What is required: Return the line that contains "Ph-->>UI: Final sanitized PDF" plus every line after it to the end of the entries below, exactly as given, and stop there.
(The data)
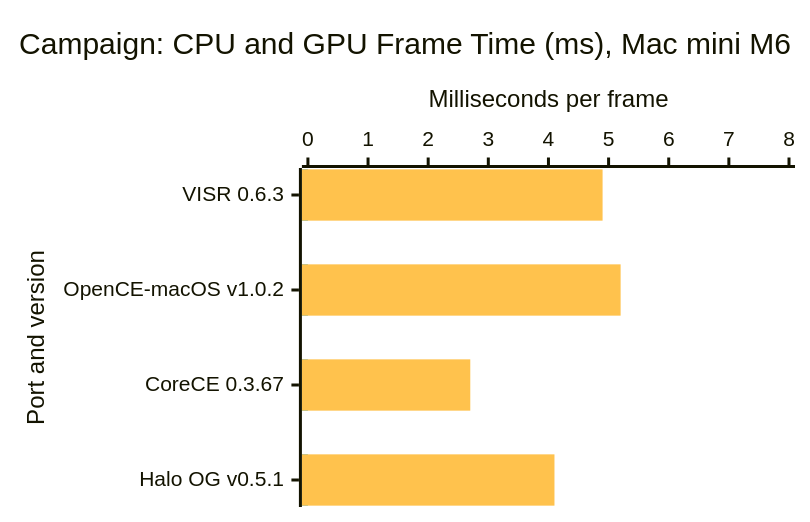
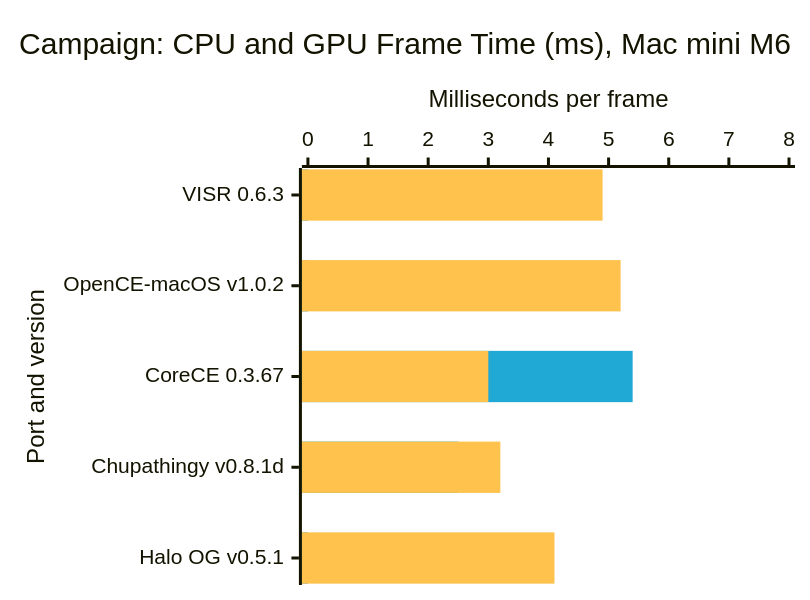
The first of 8 diagrams in docs/benchmarks.md (VISR-CE/visr), drawn with Mermaid before and after one commit. The commit also changed other lines of this file and 3 other files, not shown here.

````diff
--- a/docs/benchmarks.md
+++ b/docs/benchmarks.md
@@ -19,17 +19,17 @@
 ```mermaid
 ---
 config:
   xyChart:
     width: 520
-    height: 328
+    height: 380
   themeVariables:
     xyChart:
       plotColorPalette: "#1fa9d4, #ffc24d"
 ---
 xychart-beta horizontal
     title "Campaign: CPU and GPU Frame Time (ms), Mac mini M6"
-    x-axis "Port and version" ["VISR 0.6.3", "OpenCE-macOS v1.0.2", "CoreCE 0.3.67", "Halo OG v0.5.1"]
+    x-axis "Port and version" ["VISR 0.6.3", "OpenCE-macOS v1.0.2", "CoreCE 0.3.67", "Chupathingy v0.8.1d", "Halo OG v0.5.1"]
     y-axis "Milliseconds per frame" 0 --> 8
-    bar [0, 0, 0, 0]
-    bar [4.9, 5.2, 2.7, 4.1]
+    bar [0, 0, 5.4, 2.5, 0]
+    bar [4.9, 5.2, 3, 3.2, 4.1]
 ```
````
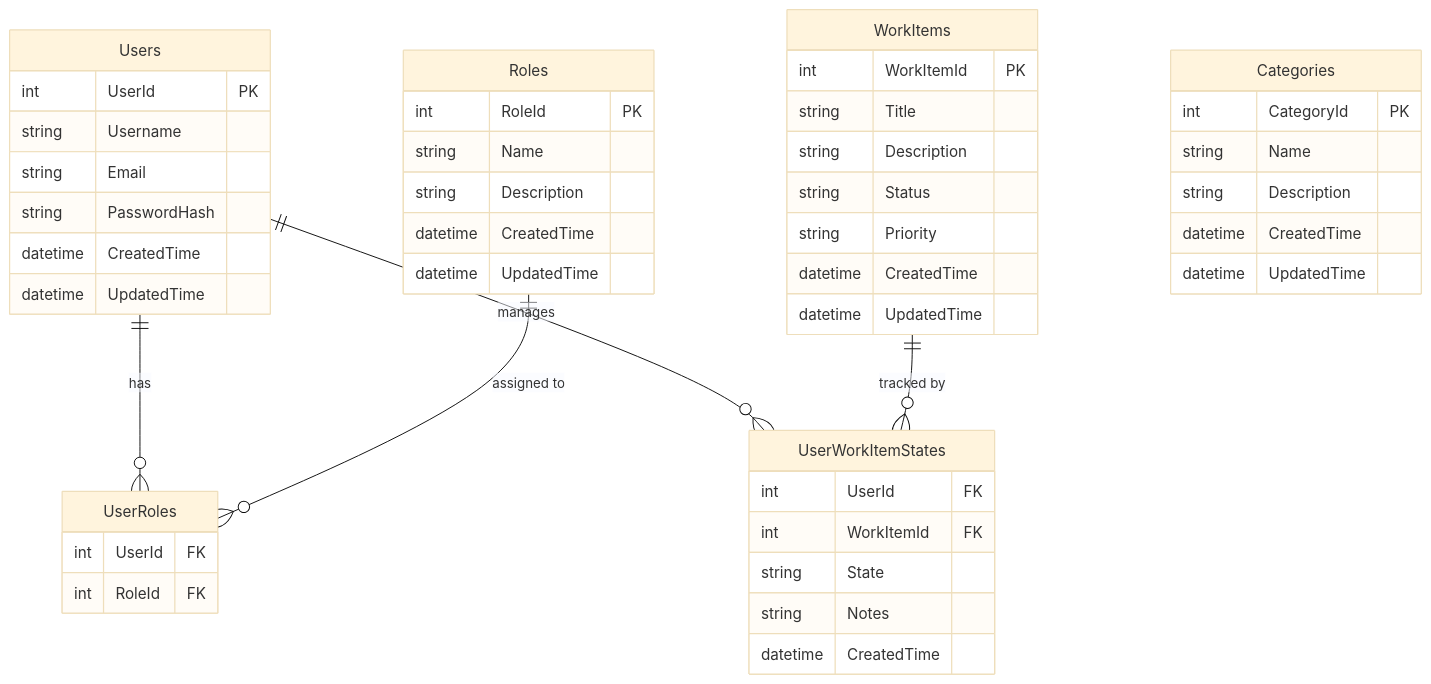
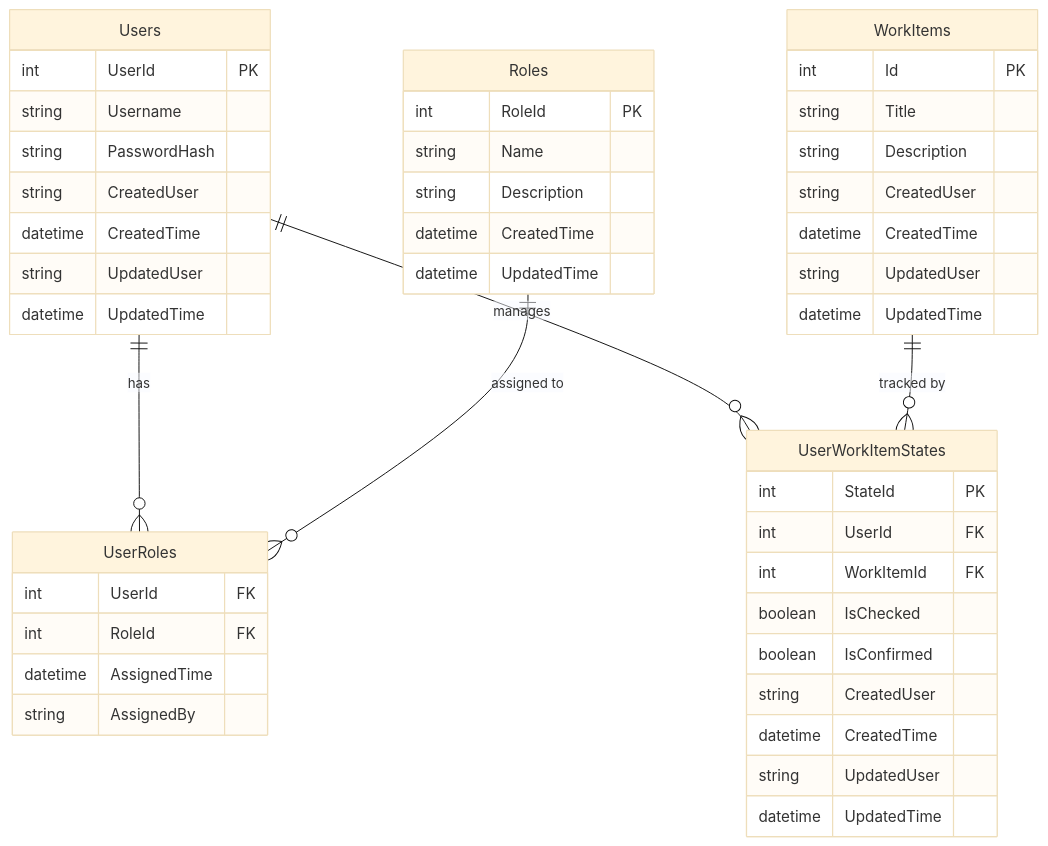
Before and after one commit to dectecx/app: the second of 6 diagrams in README.md, drawn with Mermaid (base theme). The commit also changed other lines of this file, not shown here.

Commit message:
✨Update README.md to reflect changes in database schema, including the addition of CreatedUser, UpdatedUser, and AssignedBy fields in relevant tables. Revise WorkItems and UserWorkItemStates structures for improved clarity and functionality.

````diff
--- a/README.md
+++ b/README.md
@@ -76,55 +76,54 @@
 ```mermaid
 erDiagram
     Users {
         int UserId PK
         string Username
-        string Email
         string PasswordHash
+        string CreatedUser
         datetime CreatedTime
+        string UpdatedUser
         datetime UpdatedTime
     }
     
     Roles {
         int RoleId PK
         string Name
         string Description
         datetime CreatedTime
         datetime UpdatedTime
     }
     
     UserRoles {
         int UserId FK
         int RoleId FK
+        datetime AssignedTime
+        string AssignedBy
     }
     
     WorkItems {
-        int WorkItemId PK
+        int Id PK
         string Title
         string Description
-        string Status
-        string Priority
+        string CreatedUser
         datetime CreatedTime
+        string UpdatedUser
         datetime UpdatedTime
     }
     
     UserWorkItemStates {
+        int StateId PK
         int UserId FK
         int WorkItemId FK
-        string State
-        string Notes
+        boolean IsChecked
+        boolean IsConfirmed
+        string CreatedUser
         datetime CreatedTime
-    }
-    
-    Categories {
-        int CategoryId PK
-        string Name
-        string Description
-        datetime CreatedTime
+        string UpdatedUser
         datetime UpdatedTime
     }
     
     Users ||--o{ UserRoles : "has"
     Roles ||--o{ UserRoles : "assigned to"
     Users ||--o{ UserWorkItemStates : "manages"
     WorkItems ||--o{ UserWorkItemStates : "tracked by"
 ```
````
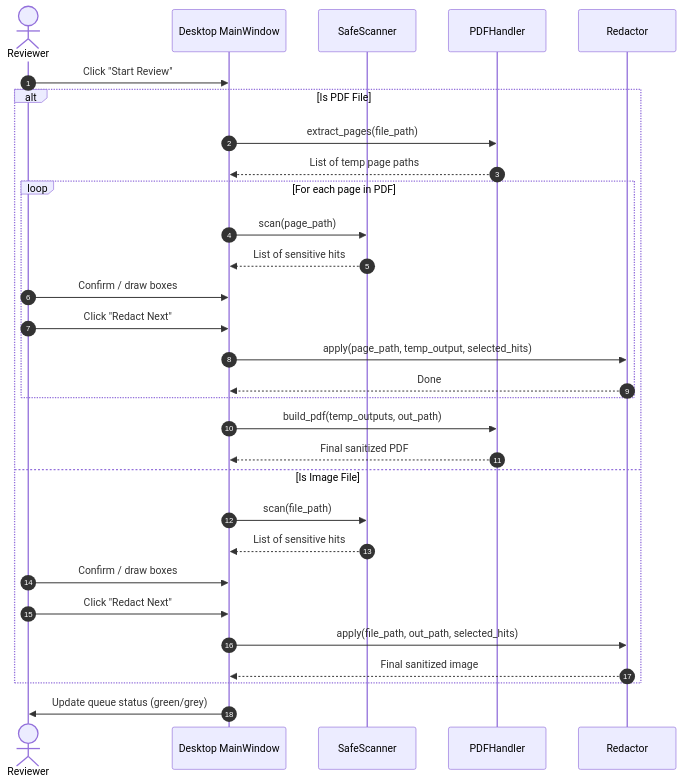
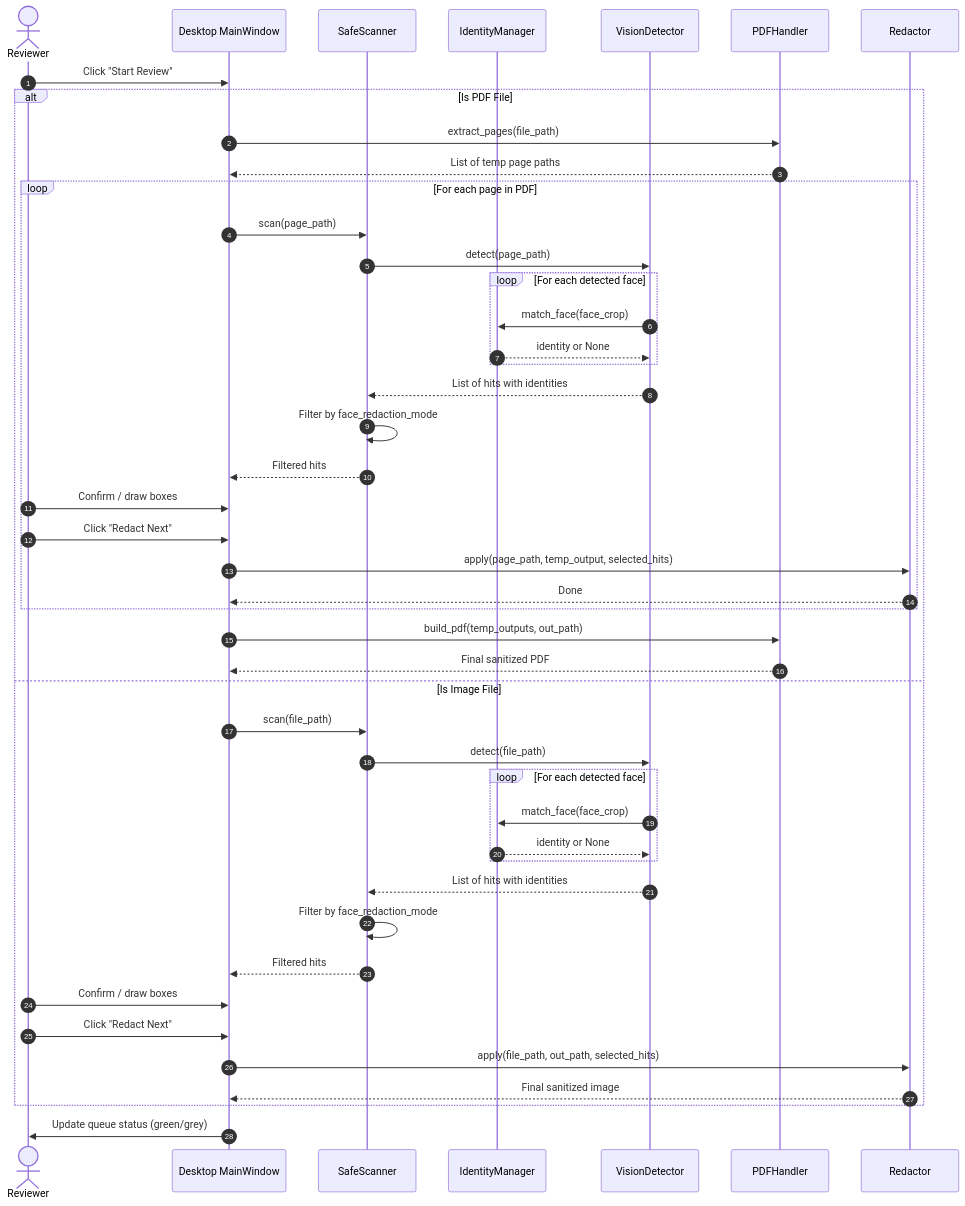
The third of 4 diagrams in docs/architecture/workflows.md (FurqanHun/SafeMARC), drawn with Mermaid before and after one commit. The commit also changed other lines of this file and 2 other files, not shown here.

First line of the commit message:
docs: update architecture diagrams with identity system

````diff
--- a/docs/architecture/workflows.md
+++ b/docs/architecture/workflows.md
@@ -40,33 +83,49 @@
 ```mermaid
 sequenceDiagram
     autonumber
     actor User as Reviewer
     participant UI as Desktop MainWindow
     participant Sc as SafeScanner
+    participant IM as IdentityManager
+    participant VD as VisionDetector
     participant Ph as PDFHandler
     participant Rd as Redactor
 
     User->>UI: Click "Start Review"
     alt Is PDF File
         UI->>Ph: extract_pages(file_path)
         Ph-->>UI: List of temp page paths
         loop For each page in PDF
             UI->>Sc: scan(page_path)
-            Sc-->>UI: List of sensitive hits
+            Sc->>VD: detect(page_path)
+            loop For each detected face
+                VD->>IM: match_face(face_crop)
+                IM-->>VD: identity or None
+            end
+            VD-->>Sc: List of hits with identities
+            Sc->>Sc: Filter by face_redaction_mode
+            Sc-->>UI: Filtered hits
             User->>UI: Confirm / draw boxes
             User->>UI: Click "Redact Next"
             UI->>Rd: apply(page_path, temp_output, selected_hits)
             Rd-->>UI: Done
         end
         UI->>Ph: build_pdf(temp_outputs, out_path)
         Ph-->>UI: Final sanitized PDF
     else Is Image File
         UI->>Sc: scan(file_path)
-        Sc-->>UI: List of sensitive hits
+        Sc->>VD: detect(file_path)
+        loop For each detected face
+            VD->>IM: match_face(face_crop)
+            IM-->>VD: identity or None
+        end
+        VD-->>Sc: List of hits with identities
+        Sc->>Sc: Filter by face_redaction_mode
+        Sc-->>UI: Filtered hits
         User->>UI: Confirm / draw boxes
         User->>UI: Click "Redact Next"
         UI->>Rd: apply(file_path, out_path, selected_hits)
         Rd-->>UI: Final sanitized image
     end
     UI->>User: Update queue status (green/grey)
 ```
````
(End The data)
Exercise result:
         Ph-->>UI: Final sanitized PDF
     else Is Image File
         UI->>Sc: scan(file_path)
-        Sc-->>UI: List of sensitive hits
+        Sc->>VD: detect(file_path)
+        loop For each detected face
+            VD->>IM: match_face(face_crop)
+            IM-->>VD: identity or None
+        end
+        VD-->>Sc: List of hits with identities
+        Sc->>Sc: Filter by face_redaction_mode
+        Sc-->>UI: Filtered hits
         User->>UI: Confirm / draw boxes
         User->>UI: Click "Redact Next"
         UI->>Rd: apply(file_path, out_path, selected_hits)
         Rd-->>UI: Final sanitized image
     end
     UI->>User: Update queue status (green/grey)
 ```
````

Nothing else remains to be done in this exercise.